This is the scenario that IATA has stepped into, and means to address with its new CEIV Pharma certification programme. This initiative aims to harmonise GDP compliance and standardise audit formats by introducing a globally recognised pharma logistics and handling certification standard. Using independent trainers and expert auditors together with a universal audit format, the scheme has been designed to meet or exceed the worldwide regulations that are currently in force.
CEIV Pharma is all about helping organisations to comply with existing regulations and brings a specific focus on the unique handling and storage circumstances that apply to air cargo transportation.
Andrea Gruber, IATA’s manager of cargo standards, first asked for comments on proposals for a new industry-wide auditing system at a conference in Luxembourg. The procedure was being designed to simplify and standardise the plethora of auditing and vetting processes that are springing up as pharmaceutical companies and freight forwarders scrambled to qualify their supply chains and meet the new GDP standards.
The IATA CEIV Pharma programme has now been successfully piloted, and is rapidly gaining acceptance as a universal, independent and comprehensive compliance and training scheme.
“The global nature of the pharma industry and its markets means that there needs to be a harmonised approach to distribution practices if costs and timescales are to be kept to a minimum, and the ultimate goal of greater patient safety achieved,” says Gruber. “The goal is to build a network of IATA- certified trade lanes that have been independently assessed to a consistent and legally-compliant standard by qualified staff.”
The CEIV Pharma programme is based around IATA’s existing CEIV (Centre of Excellence for Independent Validators), a network of independent, IATA-certified, auditors, and aims to provide a universally accepted auditing framework to ensure consistency of compliance. IATA will manage a database of validated locations and operators, as well as the necessary audit schedules and records.
“The lack of a global GDP certification has been hampering the air freight sector’s attempts to capitalise on its inherent advantages as a preferred transportation medium for Pharma products,” affirms Rome-based cool chain consultant
Marco del Giudice.“The IATA CEIV scheme avoids costly certification duplication and brings certainty to distribution quality control. It’s a big step forward for the pharmaceutical air-freight sector.”
Del Giudice also points to the value of such a scheme when assembling Pharma supply chains: “Shippers want a simpler certification system that allows them to find and compare”
Practice makes perfect
Distribution of temperature-controlled medicines is a tricky task, made more so by ever-increasing levels of global regulation. The EU’s Good Distribution Practices were approved in September 2013 and have increased the complexity of pharmaceutical transportation and forced the industry to adapt their cold chain.

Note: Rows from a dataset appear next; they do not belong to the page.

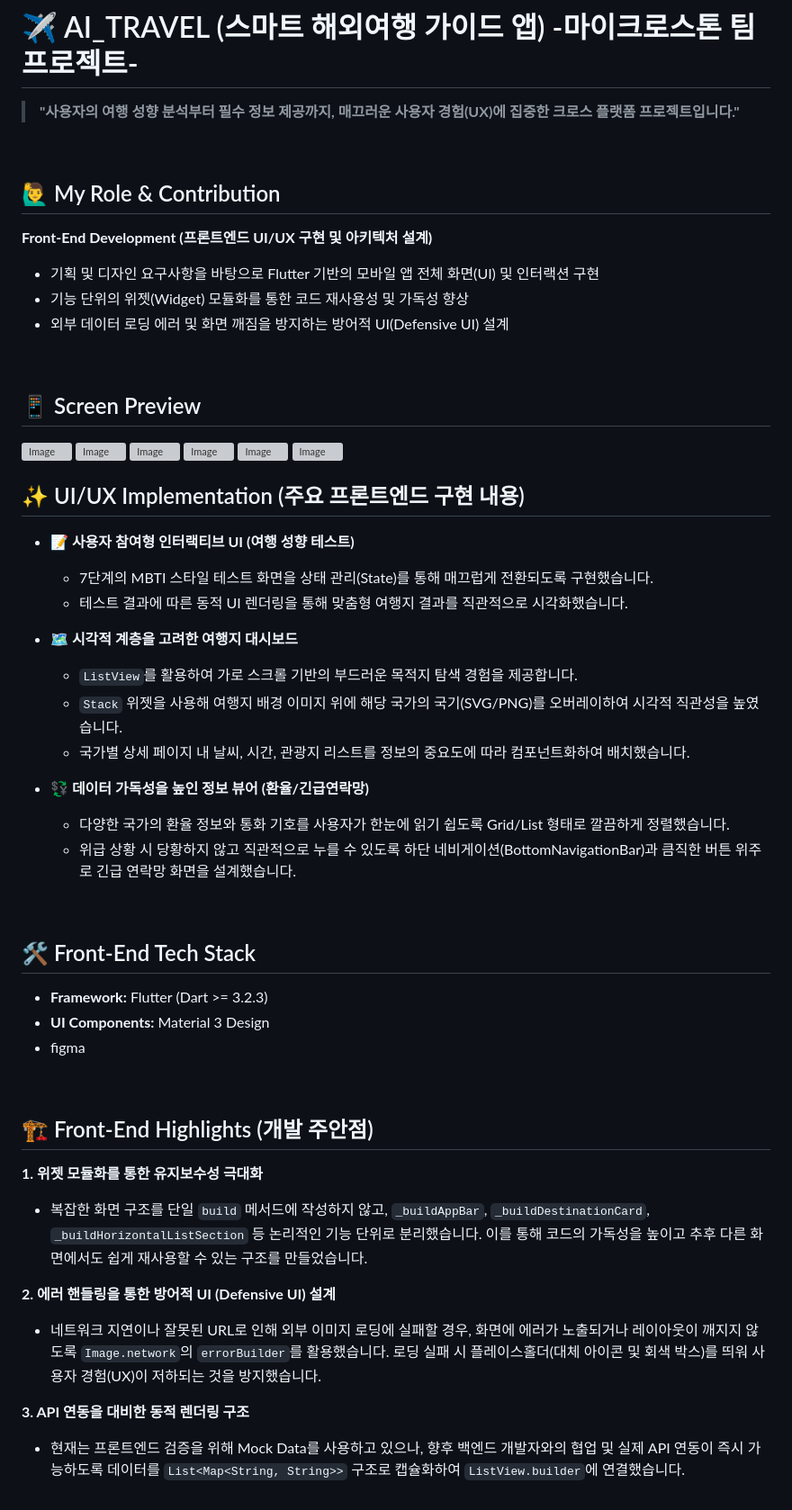
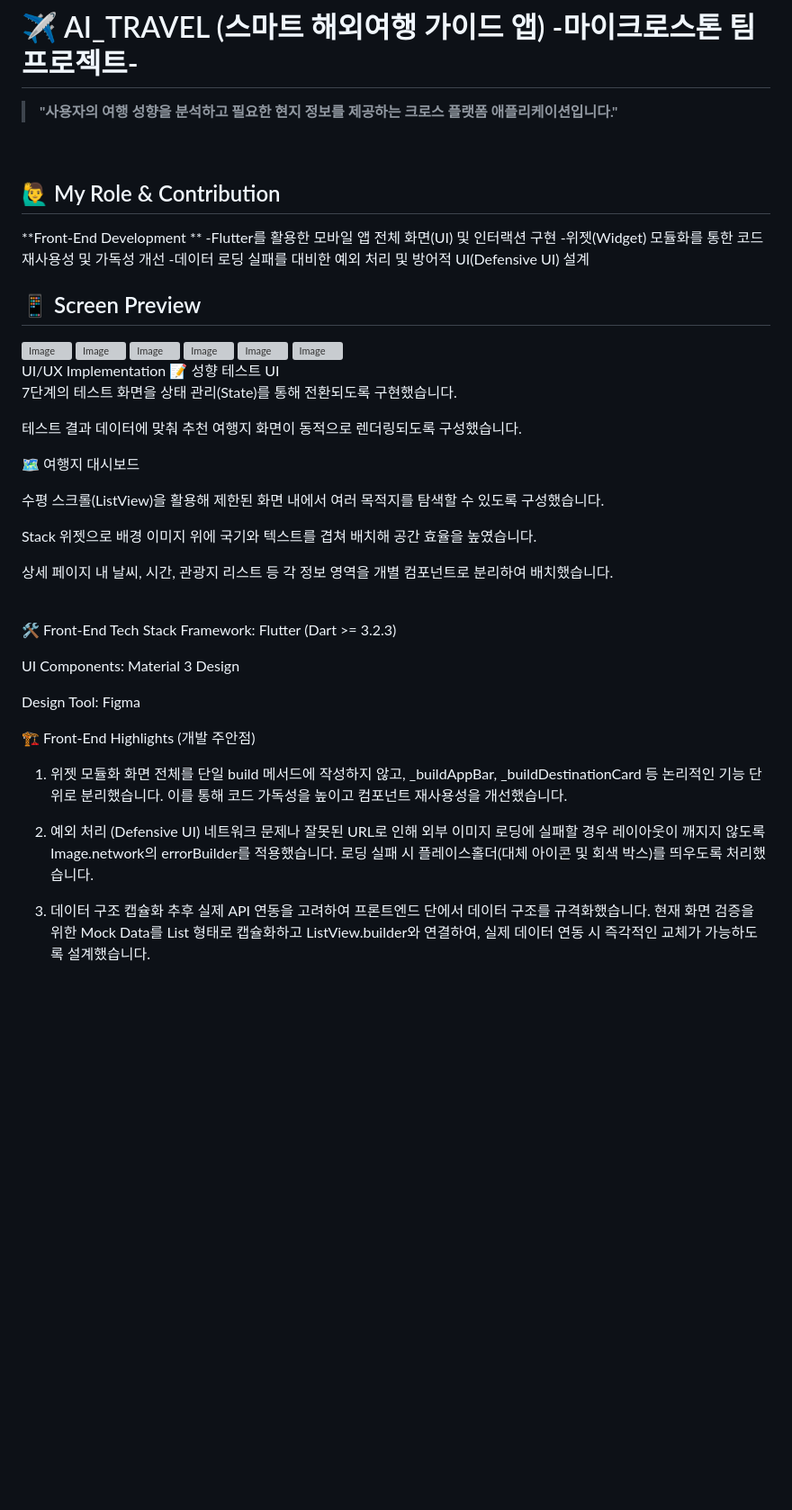
Before and after one commit to jin3402/ai_travel, a Markdown page: README.md, the part around the change. Shown at 90% size. Drawn GitHub-style; blank space fills up the shorter version; grey boxes are pictures that could not be loaded.

```diff
--- a/README.md
+++ b/README.md
@@ -1,15 +1,14 @@
 # ✈️ AI_TRAVEL (스마트 해외여행 가이드 앱) -마이크로스톤 팀프로젝트-
 
-> **"사용자의 여행 성향 분석부터 필수 정보 제공까지, 매끄러운 사용자 경험(UX)에 집중한 크로스 플랫폼 프로젝트입니다."**
+> **"사용자의 여행 성향을 분석하고 필요한 현지 정보를 제공하는 크로스 플랫폼 애플리케이션입니다."**
 
 <br>
 
 ## 🙋‍♂️ My Role & Contribution
-**Front-End Development (프론트엔드 UI/UX 구현 및 아키텍처 설계)**
-* 기획 및 디자인 요구사항을 바탕으로 Flutter 기반의 모바일 앱 전체 화면(UI) 및 인터랙션 구현
-* 기능 단위의 위젯(Widget) 모듈화를 통한 코드 재사용성 및 가독성 향상
-* 외부 데이터 로딩 에러 및 화면 깨짐을 방지하는 방어적 UI(Defensive UI) 설계
-
+**Front-End Development **
+-Flutter를 활용한 모바일 앱 전체 화면(UI) 및 인터랙션 구현
+-위젯(Widget) 모듈화를 통한 코드 재사용성 및 가독성 개선
+-데이터 로딩 실패를 대비한 예외 처리 및 방어적 UI(Defensive UI) 설계
 <br>
 
 ## 📱 Screen Preview
@@ -21,39 +20,37 @@
 <img width="176" height="380" alt="Image" src="https://github.com/user-attachments/assets/50327349-8b3b-4078-9e79-6179ef9ba752" />
 
 <br>
+UI/UX Implementation
+📝 성향 테스트 UI
 
-## ✨ UI/UX Implementation (주요 프론트엔드 구현 내용)
+7단계의 테스트 화면을 상태 관리(State)를 통해 전환되도록 구현했습니다.
 
-* **📝 사용자 참여형 인터랙티브 UI (여행 성향 테스트)**
-  * 7단계의 MBTI 스타일 테스트 화면을 상태 관리(State)를 통해 매끄럽게 전환되도록 구현했습니다.
-  * 테스트 결과에 따른 동적 UI 렌더링을 통해 맞춤형 여행지 결과를 직관적으로 시각화했습니다.
+테스트 결과 데이터에 맞춰 추천 여행지 화면이 동적으로 렌더링되도록 구성했습니다.
 
-* **🗺️ 시각적 계층을 고려한 여행지 대시보드**
-  * `ListView`를 활용하여 가로 스크롤 기반의 부드러운 목적지 탐색 경험을 제공합니다.
-  * `Stack` 위젯을 사용해 여행지 배경 이미지 위에 해당 국가의 국기(SVG/PNG)를 오버레이하여 시각적 직관성을 높였습니다.
-  * 국가별 상세 페이지 내 날씨, 시간, 관광지 리스트를 정보의 중요도에 따라 컴포넌트화하여 배치했습니다.
+🗺️ 여행지 대시보드
 
-* **💱 데이터 가독성을 높인 정보 뷰어 (환율/긴급연락망)**
-  * 다양한 국가의 환율 정보와 통화 기호를 사용자가 한눈에 읽기 쉽도록 Grid/List 형태로 깔끔하게 정렬했습니다.
-  * 위급 상황 시 당황하지 않고 직관적으로 누를 수 있도록 하단 네비게이션(BottomNavigationBar)과 큼직한 버튼 위주로 긴급 연락망 화면을 설계했습니다.
+수평 스크롤(ListView)을 활용해 제한된 화면 내에서 여러 목적지를 탐색할 수 있도록 구성했습니다.
+
+Stack 위젯으로 배경 이미지 위에 국기와 텍스트를 겹쳐 배치해 공간 효율을 높였습니다.
+
+상세 페이지 내 날씨, 시간, 관광지 리스트 등 각 정보 영역을 개별 컴포넌트로 분리하여 배치했습니다.
 
 <br>
 
-## 🛠 Front-End Tech Stack
+🛠 Front-End Tech Stack
+Framework: Flutter (Dart >= 3.2.3)
 
-* **Framework:** Flutter (Dart >= 3.2.3)
-* **UI Components:** Material 3 Design
-* figma
+UI Components: Material 3 Design
 
+Design Tool: Figma
 <br>
 
-## 🏗 Front-End Highlights (개발 주안점)
+🏗 Front-End Highlights (개발 주안점)
+1. 위젯 모듈화
+화면 전체를 단일 build 메서드에 작성하지 않고, _buildAppBar, _buildDestinationCard 등 논리적인 기능 단위로 분리했습니다. 이를 통해 코드 가독성을 높이고 컴포넌트 재사용성을 개선했습니다.
 
-**1. 위젯 모듈화를 통한 유지보수성 극대화**
-* 복잡한 화면 구조를 단일 `build` 메서드에 작성하지 않고, `_buildAppBar`, `_buildDestinationCard`, `_buildHorizontalListSection` 등 논리적인 기능 단위로 분리했습니다. 이를 통해 코드의 가독성을 높이고 추후 다른 화면에서도 쉽게 재사용할 수 있는 구조를 만들었습니다.
+2. 예외 처리 (Defensive UI)
+네트워크 문제나 잘못된 URL로 인해 외부 이미지 로딩에 실패할 경우 레이아웃이 깨지지 않도록 Image.network의 errorBuilder를 적용했습니다. 로딩 실패 시 플레이스홀더(대체 아이콘 및 회색 박스)를 띄우도록 처리했습니다.
 
-**2. 에러 핸들링을 통한 방어적 UI (Defensive UI) 설계**
-* 네트워크 지연이나 잘못된 URL로 인해 외부 이미지 로딩에 실패할 경우, 화면에 에러가 노출되거나 레이아웃이 깨지지 않도록 `Image.network`의 `errorBuilder`를 활용했습니다. 로딩 실패 시 플레이스홀더(대체 아이콘 및 회색 박스)를 띄워 사용자 경험(UX)이 저하되는 것을 방지했습니다.
-
-**3. API 연동을 대비한 동적 렌더링 구조**
-* 현재는 프론트엔드 검증을 위해 Mock Data를 사용하고 있으나, 향후 백엔드 개발자와의 협업 및 실제 API 연동이 즉시 가능하도록 데이터를 `List<Map<String, String>>` 구조로 캡슐화하여 `ListView.builder`에 연결했습니다.
+3. 데이터 구조 캡슐화
+추후 실제 API 연동을 고려하여 프론트엔드 단에서 데이터 구조를 규격화했습니다. 현재 화면 검증을 위한 Mock Data를 List<Map> 형태로 캡슐화하고 ListView.builder와 연결하여, 실제 데이터 연동 시 즉각적인 교체가 가능하도록 설계했습니다.
```
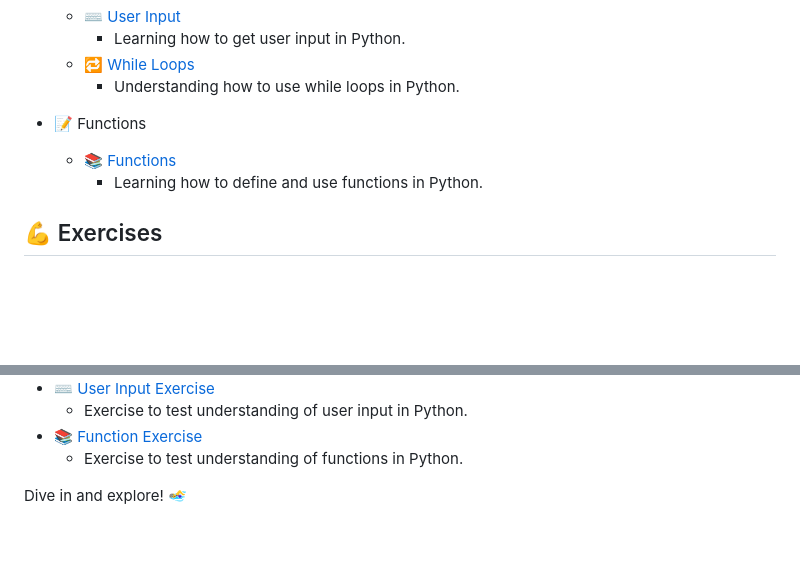
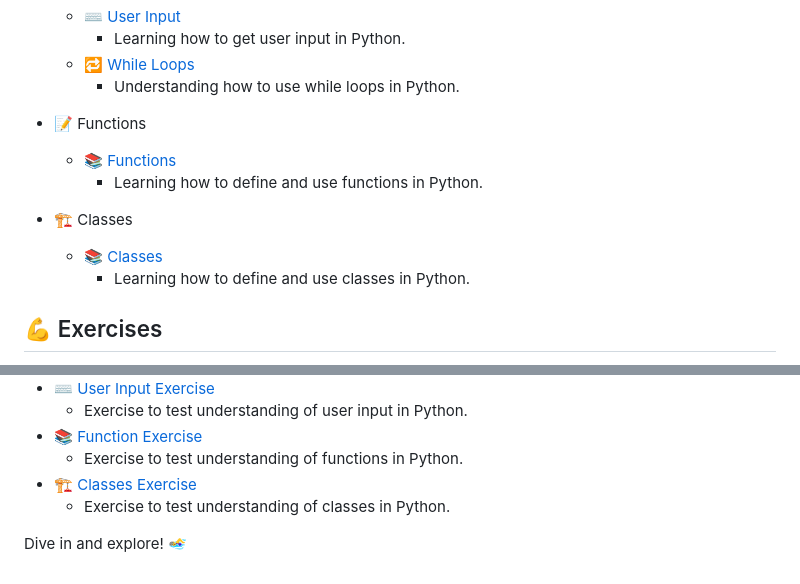
Before and after one commit to CalebCheptumo/py-playground, a Markdown page: README.md, 2 parts joined by grey strips. Rendered like a GitHub page; blank space fills up the shorter version.

```diff
--- a/README.md
+++ b/README.md
@@ -42,6 +42,10 @@ My Python playground! This is my personal sandbox where I experiment, learn, and
   - 📚 [Functions](./functions/functions.py)
     - Learning how to define and use functions in Python.
 
+- 🏗️ Classes
+  - 📚 [Classes](./classes/classes.py)
+    - Learning how to define and use classes in Python.
+
 ## 💪 Exercises
 
 - 🏷️ [Name Cases](./variables-data-types/name_cases.py)
@@ -66,6 +70,8 @@ My Python playground! This is my personal sandbox where I experiment, learn, and
   - Exercise to test understanding of user input in Python.
 - 📚 [Function Exercise](./functions/function_exercise.py)
   - Exercise to test understanding of functions in Python.
+- 🏗️ [Classes Exercise](./classes/classes_exercise.py)
+  - Exercise to test understanding of classes in Python.
 
 
 
```
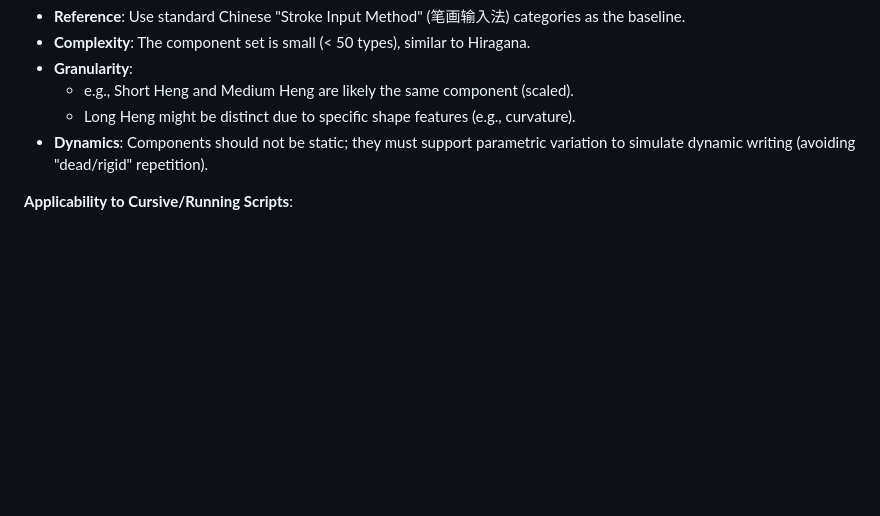
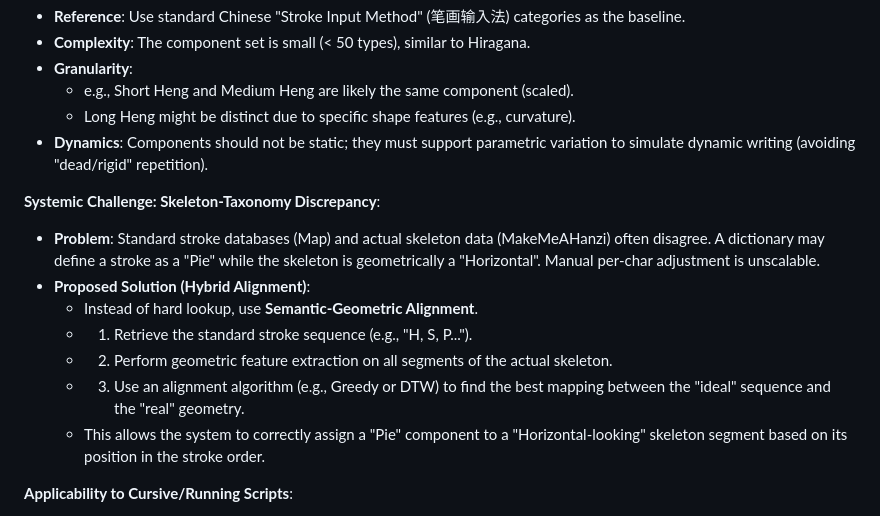
Before and after one commit to wrongre/Mohen, a Markdown page: AI_CONTEXT.md, the part around the change. Drawn GitHub-style; blank space fills up the shorter version.

Commit message:
Update_AI_CONTEXT_with_hybrid_alignment_strategy

```diff
--- a/AI_CONTEXT.md
+++ b/AI_CONTEXT.md
@@ -58,6 +58,15 @@ Core Concept:
     - Long Heng might be distinct due to specific shape features (e.g., curvature).
 - **Dynamics**: Components should not be static; they must support parametric variation to simulate dynamic writing (avoiding "dead/rigid" repetition).
 
+**Systemic Challenge: Skeleton-Taxonomy Discrepancy**:
+- **Problem**: Standard stroke databases (Map) and actual skeleton data (MakeMeAHanzi) often disagree. A dictionary may define a stroke as a "Pie" while the skeleton is geometrically a "Horizontal". Manual per-char adjustment is unscalable.
+- **Proposed Solution (Hybrid Alignment)**:
+    - Instead of hard lookup, use **Semantic-Geometric Alignment**.
+    - 1. Retrieve the standard stroke sequence (e.g., "H, S, P...").
+    - 2. Perform geometric feature extraction on all segments of the actual skeleton.
+    - 3. Use an alignment algorithm (e.g., Greedy or DTW) to find the best mapping between the "ideal" sequence and the "real" geometry.
+    - This allows the system to correctly assign a "Pie" component to a "Horizontal-looking" skeleton segment based on its position in the stroke order.
+
 **Applicability to Cursive/Running Scripts**:
 - **Hidden Logic**: Even in Cursive (Cao) or Running (Xing) scripts, there is an underlying stroke logic (e.g., connected strokes are just standard strokes with "ligatures").
 - **Adaptability**: The "Shape First" approach is valid for these scripts too. The components might be more abstract or connected, but the principle of "Skeleton + Component" remains. The classifier just needs to recognize "connected stroke" types.
```
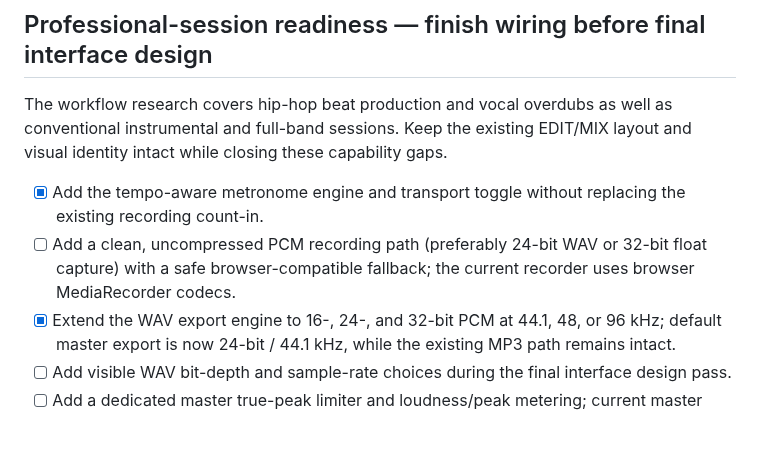
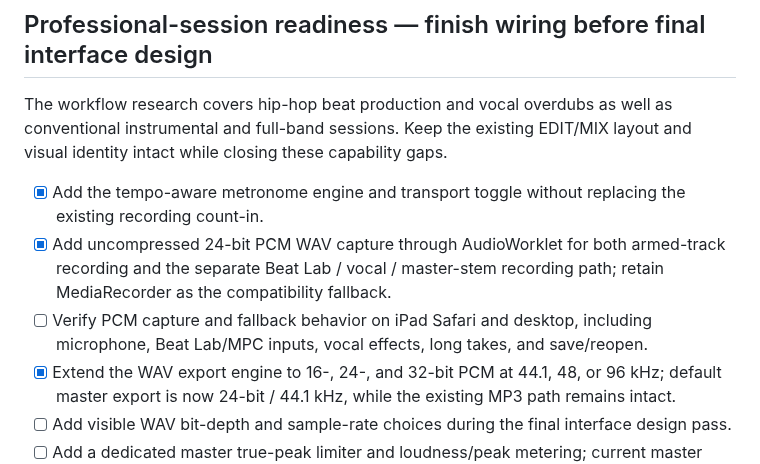
Before and after one commit to lambocityyachtclub-png/lambo-city-records, a Markdown page: STUDIO_EDIT_ROADMAP.md, the part around the change. Rendered like a GitHub page; blank space fills up the shorter version.

Commit message:
Record 24-bit PCM recording milestone and device verification

```diff
--- a/STUDIO_EDIT_ROADMAP.md
+++ b/STUDIO_EDIT_ROADMAP.md
@@ -104,7 +104,8 @@ The standalone entry reuses the existing production modules. It is not a second
 The workflow research covers hip-hop beat production and vocal overdubs as well as conventional instrumental and full-band sessions. Keep the existing EDIT/MIX layout and visual identity intact while closing these capability gaps.
 
 - [x] Add the tempo-aware metronome engine and transport toggle without replacing the existing recording count-in.
-- [ ] Add a clean, uncompressed PCM recording path (preferably 24-bit WAV or 32-bit float capture) with a safe browser-compatible fallback; the current recorder uses browser MediaRecorder codecs.
+- [x] Add uncompressed 24-bit PCM WAV capture through AudioWorklet for both armed-track recording and the separate Beat Lab / vocal / master-stem recording path; retain MediaRecorder as the compatibility fallback.
+- [ ] Verify PCM capture and fallback behavior on iPad Safari and desktop, including microphone, Beat Lab/MPC inputs, vocal effects, long takes, and save/reopen.
 - [x] Extend the WAV export engine to 16-, 24-, and 32-bit PCM at 44.1, 48, or 96 kHz; default master export is now 24-bit / 44.1 kHz, while the existing MP3 path remains intact.
 - [ ] Add visible WAV bit-depth and sample-rate choices during the final interface design pass.
 - [ ] Add a dedicated master true-peak limiter and loudness/peak metering; current master processing includes compression but not a dedicated final limiter or loudness target workflow.
```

IATA’s new CEIV in Pharmaceutical Handling aims to make air freight a more attractive transportation choice for pharmaceutical companies. The programme will assess an organisation’s cold chain processes and facilities and verify compliance will all applicable international standards and guidelines. These include the EU, WHO, and the United States Pharmacopeia.
Andrea Gruber is manager of cargo business, process and standards for the IATA. Previous roles include senior manager, specialised cargo, at IATA, and business, process and standards manager at IDFS Cargo.
How they work
Tyvek® Air Cargo Covers work by addressing the adverse heat flow mechanisms that are found in the unpredictable air temperature scenarios typically found in air cargo logistics. Made from low conductivity Tyvek® fabric, the covers operate through a combination of three complementary operating mechanisms: the white micro-fibre exterior surface of the covers provides a highly reflective barrier to external solar gain, the metallised inner surface presents a ‘low-e’ radiant barrier to help maintain core package temperatures and the material’s inherent vapour permeability controls harmful condensation. The result is a unique, state-of-the-art protective envelope.
Main: +44 (0) 1308 456666
Email: [email protected]